A federal trademark registration is valid throughout the United States. Trademark rights outside the United States are protected according to the laws of the respective country. In some cases, a registration is required for trademark protection. Trademarks registrations may be filed either directly in the respective country or, where applicable, via the USPTO using the Madrid Protocol. An attorney may provide additional guidance on international protection.
Although copyright protection is “territorial” in nature, which means that copyright protection depends on the national laws where protection is sought, most countries are members of the Berne Convention on the Protection of Literary and Artistic Works and/or the World Trade Organization, which provide important protections for foreign authors. Under these agreements, a qualifying foreign work generally must receive the same protection as a local work. This bedrock principle of international copyright law is called “national treatment.” International copyright agreements also set forth certain “minimum standards” of copyright protection. For example, copyright holders have the right to be protected without formalities such as registration.
For additional information about international copyright protection, see Circular 38a, International Copyright Relations of the United States from the Copyright Office here.
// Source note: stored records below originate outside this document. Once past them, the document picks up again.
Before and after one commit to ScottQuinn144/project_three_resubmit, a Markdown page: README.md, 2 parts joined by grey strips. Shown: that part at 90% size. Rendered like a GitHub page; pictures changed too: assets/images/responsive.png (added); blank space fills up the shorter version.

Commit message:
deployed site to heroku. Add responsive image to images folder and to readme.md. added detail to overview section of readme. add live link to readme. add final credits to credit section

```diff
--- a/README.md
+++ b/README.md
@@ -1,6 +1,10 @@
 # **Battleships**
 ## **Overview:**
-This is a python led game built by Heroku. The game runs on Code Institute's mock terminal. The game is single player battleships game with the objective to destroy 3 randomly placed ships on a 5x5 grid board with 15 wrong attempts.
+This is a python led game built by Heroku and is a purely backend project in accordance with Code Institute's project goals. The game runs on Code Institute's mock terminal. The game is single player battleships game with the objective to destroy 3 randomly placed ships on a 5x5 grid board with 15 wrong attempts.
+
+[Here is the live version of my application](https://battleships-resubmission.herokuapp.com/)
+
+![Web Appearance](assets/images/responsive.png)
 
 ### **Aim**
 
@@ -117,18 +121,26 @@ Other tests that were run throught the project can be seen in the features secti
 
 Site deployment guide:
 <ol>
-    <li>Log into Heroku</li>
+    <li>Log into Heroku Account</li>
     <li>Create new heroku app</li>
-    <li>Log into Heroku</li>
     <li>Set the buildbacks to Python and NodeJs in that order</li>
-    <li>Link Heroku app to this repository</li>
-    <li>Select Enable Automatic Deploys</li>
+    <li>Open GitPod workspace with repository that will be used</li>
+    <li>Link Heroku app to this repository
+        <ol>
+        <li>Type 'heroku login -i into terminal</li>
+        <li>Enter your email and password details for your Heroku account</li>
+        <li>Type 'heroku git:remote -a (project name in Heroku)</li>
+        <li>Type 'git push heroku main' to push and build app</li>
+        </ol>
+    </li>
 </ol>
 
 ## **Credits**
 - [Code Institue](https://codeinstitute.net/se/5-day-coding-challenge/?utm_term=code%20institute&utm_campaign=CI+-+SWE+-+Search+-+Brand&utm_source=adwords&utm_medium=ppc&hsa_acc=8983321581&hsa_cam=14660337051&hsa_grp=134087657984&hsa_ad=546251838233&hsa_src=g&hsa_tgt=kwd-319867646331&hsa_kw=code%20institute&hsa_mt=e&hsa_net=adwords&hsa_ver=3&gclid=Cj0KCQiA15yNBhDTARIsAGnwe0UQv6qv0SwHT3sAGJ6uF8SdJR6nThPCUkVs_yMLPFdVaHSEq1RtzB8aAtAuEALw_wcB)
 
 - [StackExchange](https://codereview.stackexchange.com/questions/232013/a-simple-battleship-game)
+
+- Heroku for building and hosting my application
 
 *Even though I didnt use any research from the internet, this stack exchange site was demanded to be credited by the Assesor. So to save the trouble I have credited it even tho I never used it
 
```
In addition to registering trademarks and copyrights with government offices, registering with private (non-government) performing rights organizations (PRO) and other collective management organizations can help ensure that musicians and songwriters receive payment. Different PROs handle different rights for different types of artists. For example, the performance rights in musical works are licensed by the PROs ASCAP, BMI, SESAC, and GMR. Statutory licensing fees for the non-interactive digital performance of sound recordings in the U.S. are distributed by the PRO SoundExchange for featured artists and copyright owners. AARC distributes the Audio Home Recording Act royalties to featured artists and copyright owners. The AFM & SAG-AFTRA Intellectual Property Rights Distribution Fund collects the non-interactive digital performance license fees, as well as the Audio Home Recording Act royalties, for non-featured artists. All of the organizations mentioned in this paragraph have reciprocal agreements with similar organizations in foreign territories and will collect and distribute the U.S. stakeholders’ royalties from those countries.
This is provided for informational purposes only, and reference to any specific organizations, corporations, or websites does not constitute the USPTO's endorsement or recommendation.
Domain Name Registration
The USPTO does not register domain names, although it does accept applications for trademarks that include top level domains (e.g., “tmarkey.com”). For information about these types of trademarks, see TMEP 1209.03(m).
ICANN, the organization responsible for administering the domain name system, publishes a beginners guide to domain names.
Can You Recommend a Lawyer to Help Me?
Musicians and artists may want to consider using private legal services. In addition to the general information about hiring a lawyer provided on our website, Volunteer Lawyers for the Arts (National Directory) provides a list of volunteer lawyers programs throughout the country. This is provided for informational purposes only, and reference to any specific organizations, attorneys, law firms, corporations, or websites does not constitute the USPTO's endorsement or recommendation.
- Volunteer Lawyers for the Arts (National Directory) (External Website)
- Acceptable Identification of Goods and Services Manual (ID Manual)
- Trademark Basics Website Links to online trademark registration, search, status, policy and procedures and other favorites for potential trademark registrants
- Just Starting Out Inventors Resources - important information for potential trademark applicants